_Data provided_.
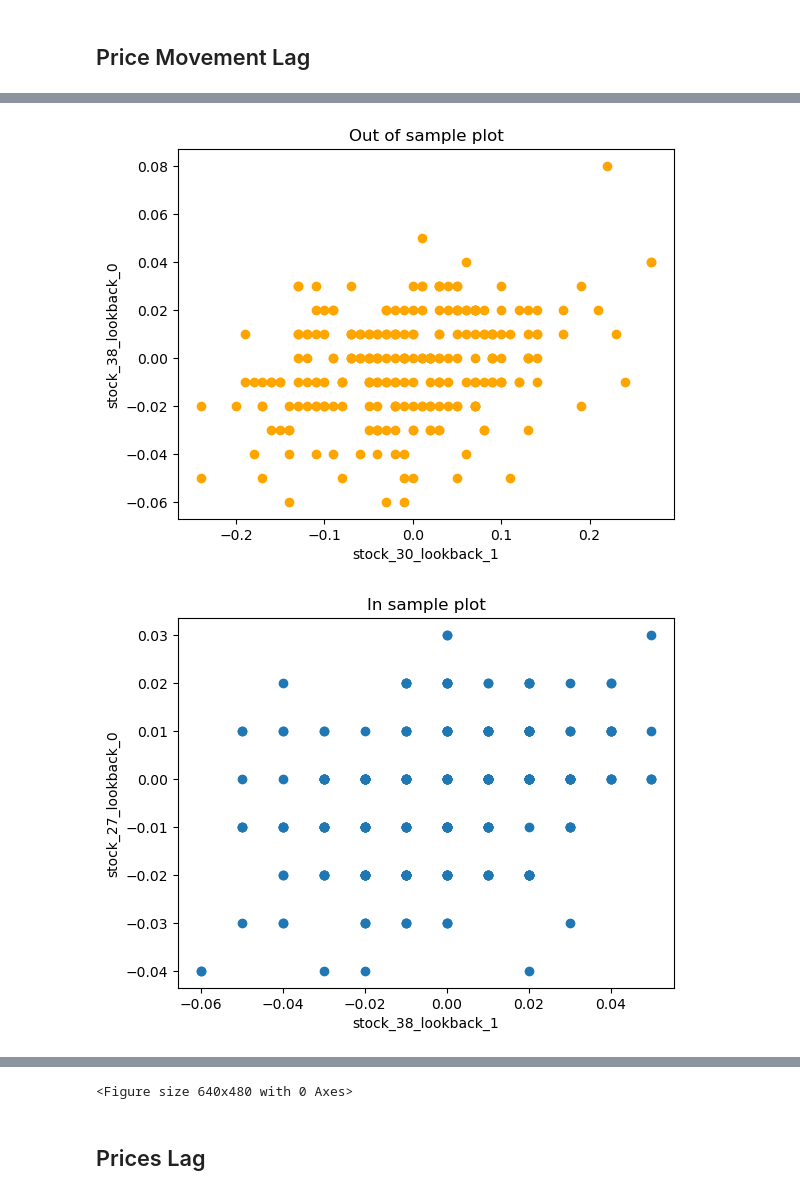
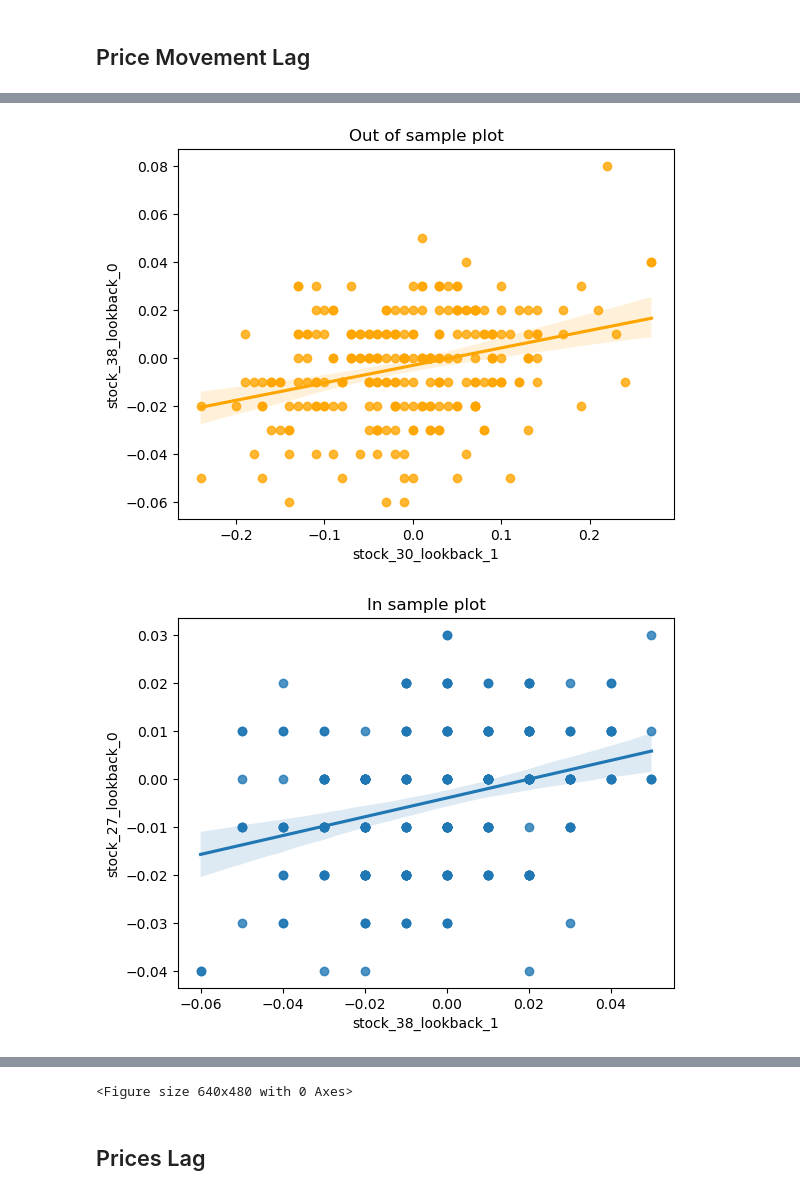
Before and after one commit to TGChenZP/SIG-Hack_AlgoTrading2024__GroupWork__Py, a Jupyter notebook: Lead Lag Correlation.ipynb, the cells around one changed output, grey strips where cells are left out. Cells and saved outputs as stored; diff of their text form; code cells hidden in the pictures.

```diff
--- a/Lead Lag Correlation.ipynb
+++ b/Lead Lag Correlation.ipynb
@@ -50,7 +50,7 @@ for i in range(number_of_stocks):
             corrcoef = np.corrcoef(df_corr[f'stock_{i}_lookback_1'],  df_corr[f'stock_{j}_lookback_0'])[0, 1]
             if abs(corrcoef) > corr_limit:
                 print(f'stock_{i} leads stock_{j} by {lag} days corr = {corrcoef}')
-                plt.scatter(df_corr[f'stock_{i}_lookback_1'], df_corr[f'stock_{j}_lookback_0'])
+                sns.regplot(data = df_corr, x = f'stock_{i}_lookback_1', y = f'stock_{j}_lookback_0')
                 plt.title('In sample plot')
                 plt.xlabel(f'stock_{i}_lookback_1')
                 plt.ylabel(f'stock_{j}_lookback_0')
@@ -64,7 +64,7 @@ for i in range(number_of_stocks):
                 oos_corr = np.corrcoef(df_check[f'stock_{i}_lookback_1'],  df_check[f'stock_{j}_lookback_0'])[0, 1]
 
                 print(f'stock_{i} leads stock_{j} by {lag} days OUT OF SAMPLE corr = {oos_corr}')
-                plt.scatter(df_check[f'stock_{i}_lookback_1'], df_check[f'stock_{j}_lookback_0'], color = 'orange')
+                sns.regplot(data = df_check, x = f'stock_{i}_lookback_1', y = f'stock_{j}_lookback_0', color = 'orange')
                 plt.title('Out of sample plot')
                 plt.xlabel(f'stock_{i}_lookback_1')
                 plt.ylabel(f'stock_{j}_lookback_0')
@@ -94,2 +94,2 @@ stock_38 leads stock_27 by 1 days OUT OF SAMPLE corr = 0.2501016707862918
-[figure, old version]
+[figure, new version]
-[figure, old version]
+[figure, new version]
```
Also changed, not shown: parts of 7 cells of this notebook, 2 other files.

...

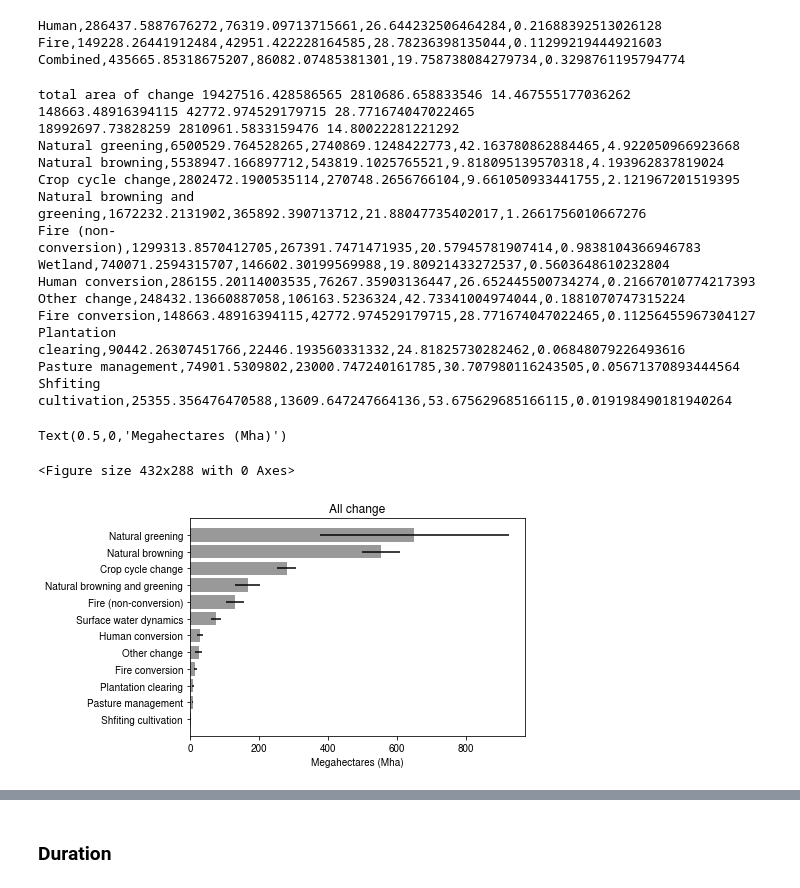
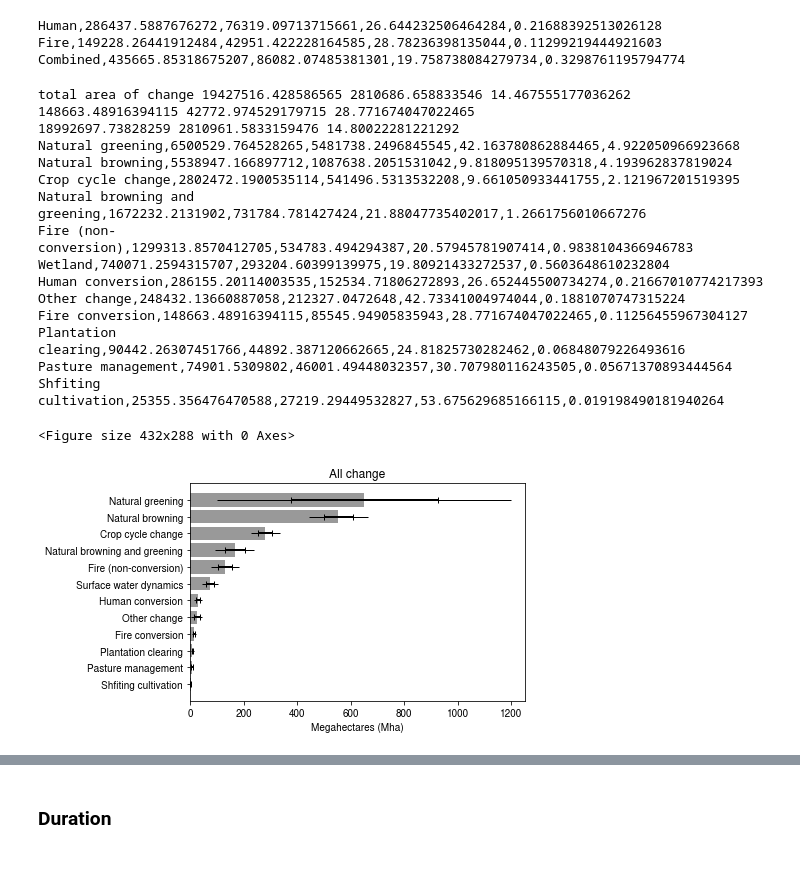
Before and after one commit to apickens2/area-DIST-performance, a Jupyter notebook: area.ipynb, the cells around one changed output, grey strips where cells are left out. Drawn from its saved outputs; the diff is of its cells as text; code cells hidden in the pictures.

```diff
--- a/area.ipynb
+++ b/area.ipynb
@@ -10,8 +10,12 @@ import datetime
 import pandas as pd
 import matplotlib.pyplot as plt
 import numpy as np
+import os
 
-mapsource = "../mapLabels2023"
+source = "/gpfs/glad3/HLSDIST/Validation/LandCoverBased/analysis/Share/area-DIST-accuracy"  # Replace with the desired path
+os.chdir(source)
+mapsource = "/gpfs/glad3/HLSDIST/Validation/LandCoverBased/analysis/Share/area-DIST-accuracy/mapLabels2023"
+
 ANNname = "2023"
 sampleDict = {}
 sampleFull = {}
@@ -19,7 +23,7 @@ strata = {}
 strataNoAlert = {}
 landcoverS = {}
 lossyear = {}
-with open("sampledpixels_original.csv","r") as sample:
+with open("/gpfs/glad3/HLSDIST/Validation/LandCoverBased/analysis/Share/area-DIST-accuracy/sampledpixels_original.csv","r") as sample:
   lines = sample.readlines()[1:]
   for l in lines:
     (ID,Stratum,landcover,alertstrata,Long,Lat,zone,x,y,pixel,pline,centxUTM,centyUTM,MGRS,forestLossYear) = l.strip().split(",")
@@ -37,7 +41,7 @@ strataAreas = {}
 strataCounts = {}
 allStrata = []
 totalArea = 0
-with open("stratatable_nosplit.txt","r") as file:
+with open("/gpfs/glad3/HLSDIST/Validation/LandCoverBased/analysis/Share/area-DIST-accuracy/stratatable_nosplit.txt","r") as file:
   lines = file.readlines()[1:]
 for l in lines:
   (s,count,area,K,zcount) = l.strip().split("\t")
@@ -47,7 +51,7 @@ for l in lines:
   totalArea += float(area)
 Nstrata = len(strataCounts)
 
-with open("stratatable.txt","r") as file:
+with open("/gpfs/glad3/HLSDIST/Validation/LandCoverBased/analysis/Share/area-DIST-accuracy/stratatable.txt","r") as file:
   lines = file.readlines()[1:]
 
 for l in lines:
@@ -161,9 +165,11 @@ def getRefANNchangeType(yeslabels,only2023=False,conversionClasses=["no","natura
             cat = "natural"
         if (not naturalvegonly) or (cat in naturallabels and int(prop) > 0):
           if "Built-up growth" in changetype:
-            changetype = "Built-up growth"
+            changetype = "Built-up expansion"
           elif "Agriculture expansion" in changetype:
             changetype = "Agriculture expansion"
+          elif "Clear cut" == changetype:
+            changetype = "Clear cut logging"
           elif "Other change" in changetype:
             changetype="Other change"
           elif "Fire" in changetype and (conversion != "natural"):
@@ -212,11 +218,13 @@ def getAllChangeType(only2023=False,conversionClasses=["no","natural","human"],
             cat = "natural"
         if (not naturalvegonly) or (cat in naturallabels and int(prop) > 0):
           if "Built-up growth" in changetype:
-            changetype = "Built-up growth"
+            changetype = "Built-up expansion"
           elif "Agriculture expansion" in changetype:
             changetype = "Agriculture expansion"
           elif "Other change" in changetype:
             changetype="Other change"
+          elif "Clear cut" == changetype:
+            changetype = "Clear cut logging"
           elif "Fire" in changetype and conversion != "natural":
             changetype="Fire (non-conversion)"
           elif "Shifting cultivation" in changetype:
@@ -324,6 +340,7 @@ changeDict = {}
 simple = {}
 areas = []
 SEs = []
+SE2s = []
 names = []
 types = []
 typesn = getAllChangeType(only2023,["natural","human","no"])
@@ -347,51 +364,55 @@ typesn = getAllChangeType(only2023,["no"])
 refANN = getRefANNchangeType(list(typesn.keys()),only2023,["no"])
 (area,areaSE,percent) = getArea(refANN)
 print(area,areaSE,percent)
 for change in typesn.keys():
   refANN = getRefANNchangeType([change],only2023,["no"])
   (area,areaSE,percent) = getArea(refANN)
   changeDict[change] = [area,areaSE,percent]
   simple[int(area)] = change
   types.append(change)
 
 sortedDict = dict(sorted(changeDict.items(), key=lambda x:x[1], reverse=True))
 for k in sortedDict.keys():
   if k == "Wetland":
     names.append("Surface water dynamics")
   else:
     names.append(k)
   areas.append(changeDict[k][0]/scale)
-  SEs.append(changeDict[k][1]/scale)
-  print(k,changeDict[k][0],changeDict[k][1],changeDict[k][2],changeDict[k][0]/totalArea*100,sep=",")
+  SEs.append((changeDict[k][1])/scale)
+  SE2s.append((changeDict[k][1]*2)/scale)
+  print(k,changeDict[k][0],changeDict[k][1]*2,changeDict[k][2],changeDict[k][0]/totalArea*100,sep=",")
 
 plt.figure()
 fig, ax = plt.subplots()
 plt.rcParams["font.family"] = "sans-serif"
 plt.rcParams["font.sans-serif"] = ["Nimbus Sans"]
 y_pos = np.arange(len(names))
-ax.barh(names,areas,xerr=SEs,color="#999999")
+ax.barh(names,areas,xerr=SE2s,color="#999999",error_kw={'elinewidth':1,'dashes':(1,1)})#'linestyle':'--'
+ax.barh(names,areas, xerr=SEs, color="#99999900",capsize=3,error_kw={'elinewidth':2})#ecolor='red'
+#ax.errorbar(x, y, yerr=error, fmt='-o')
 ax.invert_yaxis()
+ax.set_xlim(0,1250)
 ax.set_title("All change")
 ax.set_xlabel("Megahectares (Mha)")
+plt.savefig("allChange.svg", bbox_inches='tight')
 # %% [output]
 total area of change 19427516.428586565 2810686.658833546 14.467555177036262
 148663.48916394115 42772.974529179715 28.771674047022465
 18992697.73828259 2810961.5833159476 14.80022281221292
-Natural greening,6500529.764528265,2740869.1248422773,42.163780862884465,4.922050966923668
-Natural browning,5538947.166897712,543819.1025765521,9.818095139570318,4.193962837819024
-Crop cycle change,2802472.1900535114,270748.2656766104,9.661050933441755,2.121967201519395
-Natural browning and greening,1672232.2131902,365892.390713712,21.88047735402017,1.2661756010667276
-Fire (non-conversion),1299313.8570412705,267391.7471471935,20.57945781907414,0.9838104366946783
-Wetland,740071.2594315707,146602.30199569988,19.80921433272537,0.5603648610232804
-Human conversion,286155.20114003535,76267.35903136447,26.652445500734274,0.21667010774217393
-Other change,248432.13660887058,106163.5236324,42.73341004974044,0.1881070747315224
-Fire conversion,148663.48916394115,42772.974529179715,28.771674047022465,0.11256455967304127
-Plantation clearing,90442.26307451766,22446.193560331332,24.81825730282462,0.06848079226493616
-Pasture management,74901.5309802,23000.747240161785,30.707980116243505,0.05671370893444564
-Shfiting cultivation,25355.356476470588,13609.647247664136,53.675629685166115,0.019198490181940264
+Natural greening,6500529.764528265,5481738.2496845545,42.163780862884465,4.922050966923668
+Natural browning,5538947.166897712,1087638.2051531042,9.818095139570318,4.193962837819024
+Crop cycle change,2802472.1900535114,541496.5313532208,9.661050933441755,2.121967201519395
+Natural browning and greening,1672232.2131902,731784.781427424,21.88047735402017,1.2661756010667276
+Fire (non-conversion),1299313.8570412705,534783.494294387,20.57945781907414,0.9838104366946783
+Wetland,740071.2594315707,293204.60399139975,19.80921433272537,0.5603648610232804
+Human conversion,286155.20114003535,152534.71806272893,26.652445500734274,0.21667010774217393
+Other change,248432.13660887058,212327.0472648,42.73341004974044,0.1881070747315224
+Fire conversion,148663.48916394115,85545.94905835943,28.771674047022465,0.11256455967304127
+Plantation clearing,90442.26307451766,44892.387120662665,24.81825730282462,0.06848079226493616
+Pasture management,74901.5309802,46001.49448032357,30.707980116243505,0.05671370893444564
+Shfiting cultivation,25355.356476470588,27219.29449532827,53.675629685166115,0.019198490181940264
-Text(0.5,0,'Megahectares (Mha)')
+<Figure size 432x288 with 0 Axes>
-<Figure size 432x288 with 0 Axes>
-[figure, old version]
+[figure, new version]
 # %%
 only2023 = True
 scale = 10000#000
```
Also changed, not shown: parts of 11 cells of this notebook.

...

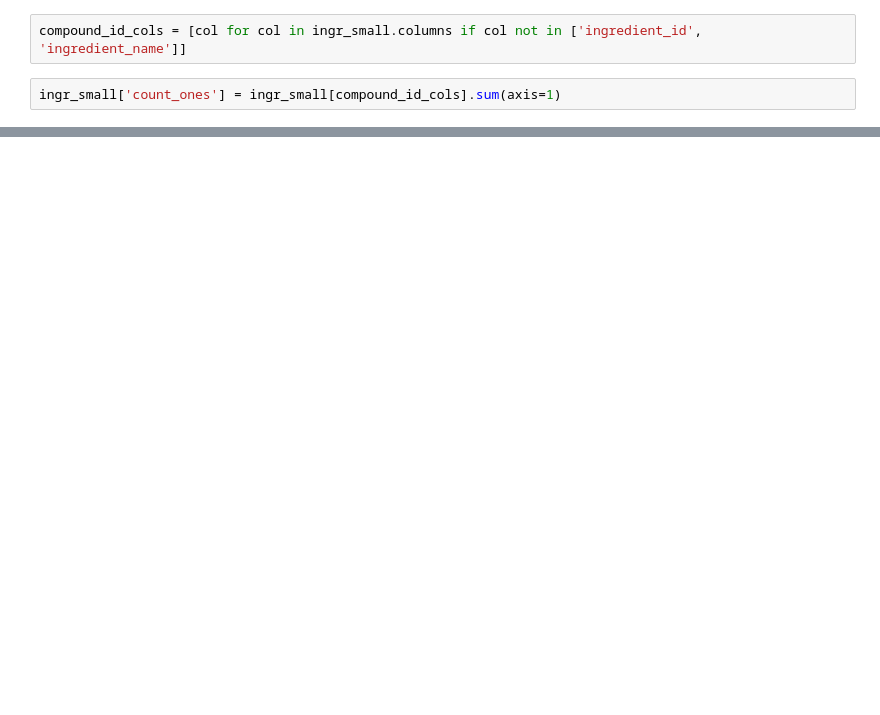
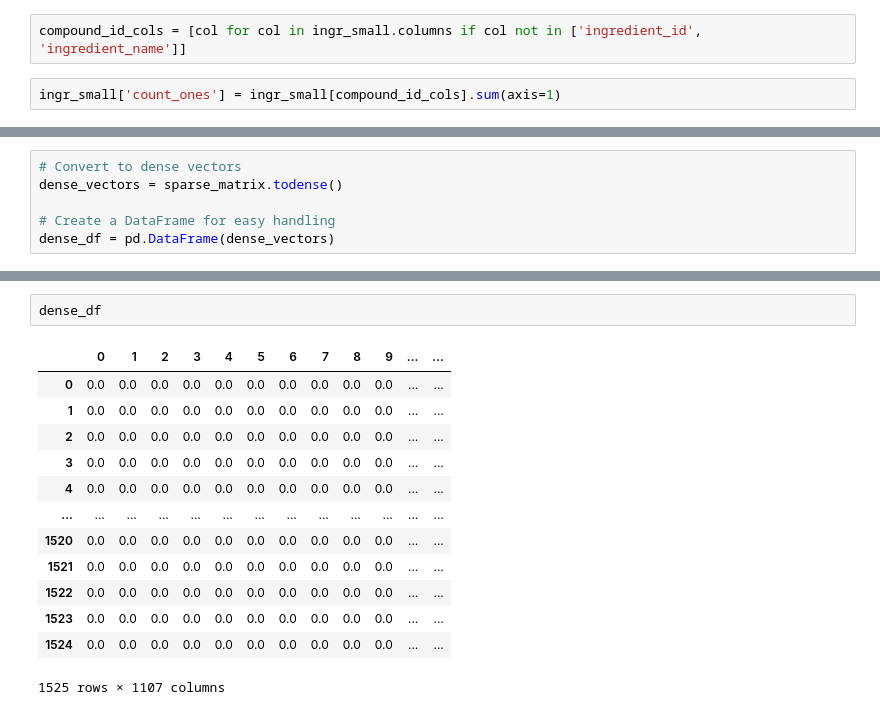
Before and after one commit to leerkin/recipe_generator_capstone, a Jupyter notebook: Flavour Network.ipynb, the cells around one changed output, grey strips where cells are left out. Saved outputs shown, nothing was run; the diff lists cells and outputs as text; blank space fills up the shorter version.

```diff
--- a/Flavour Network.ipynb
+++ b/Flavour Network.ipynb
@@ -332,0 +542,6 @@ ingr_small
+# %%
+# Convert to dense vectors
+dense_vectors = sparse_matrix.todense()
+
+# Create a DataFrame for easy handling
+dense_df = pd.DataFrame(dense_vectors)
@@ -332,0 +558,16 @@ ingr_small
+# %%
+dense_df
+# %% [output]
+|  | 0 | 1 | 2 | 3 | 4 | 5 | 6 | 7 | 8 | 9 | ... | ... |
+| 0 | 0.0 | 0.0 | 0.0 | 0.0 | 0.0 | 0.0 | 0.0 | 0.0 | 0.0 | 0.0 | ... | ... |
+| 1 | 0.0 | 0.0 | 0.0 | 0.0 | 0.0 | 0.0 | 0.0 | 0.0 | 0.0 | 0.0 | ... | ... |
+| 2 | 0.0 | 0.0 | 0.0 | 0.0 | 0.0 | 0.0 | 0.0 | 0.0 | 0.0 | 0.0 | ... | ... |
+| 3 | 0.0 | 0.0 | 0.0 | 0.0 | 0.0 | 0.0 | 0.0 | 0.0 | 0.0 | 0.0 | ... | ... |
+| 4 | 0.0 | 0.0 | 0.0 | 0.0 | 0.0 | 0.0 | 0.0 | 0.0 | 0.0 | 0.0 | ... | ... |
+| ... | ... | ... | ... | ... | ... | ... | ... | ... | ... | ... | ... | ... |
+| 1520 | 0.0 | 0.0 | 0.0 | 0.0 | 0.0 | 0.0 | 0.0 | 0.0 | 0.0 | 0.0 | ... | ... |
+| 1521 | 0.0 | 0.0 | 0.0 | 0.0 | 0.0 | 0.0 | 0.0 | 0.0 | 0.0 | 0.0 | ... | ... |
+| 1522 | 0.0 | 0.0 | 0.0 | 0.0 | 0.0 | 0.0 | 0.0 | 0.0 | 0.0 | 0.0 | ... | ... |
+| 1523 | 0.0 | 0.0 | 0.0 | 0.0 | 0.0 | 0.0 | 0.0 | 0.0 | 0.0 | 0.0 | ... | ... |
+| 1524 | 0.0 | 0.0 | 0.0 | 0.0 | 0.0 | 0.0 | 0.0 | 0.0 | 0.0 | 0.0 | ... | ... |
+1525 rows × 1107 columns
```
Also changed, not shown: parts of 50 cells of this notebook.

_Work order_. Pick out and copy the lines of the material that include the word "append".

_Solution_.
   types.append(change)
     names.append("Surface water dynamics")
     names.append(k)
   areas.append(changeDict[k][0]/scale)
-  SEs.append(changeDict[k][1]/scale)
+  SEs.append((changeDict[k][1])/scale)
+  SE2s.append((changeDict[k][1]*2)/scale)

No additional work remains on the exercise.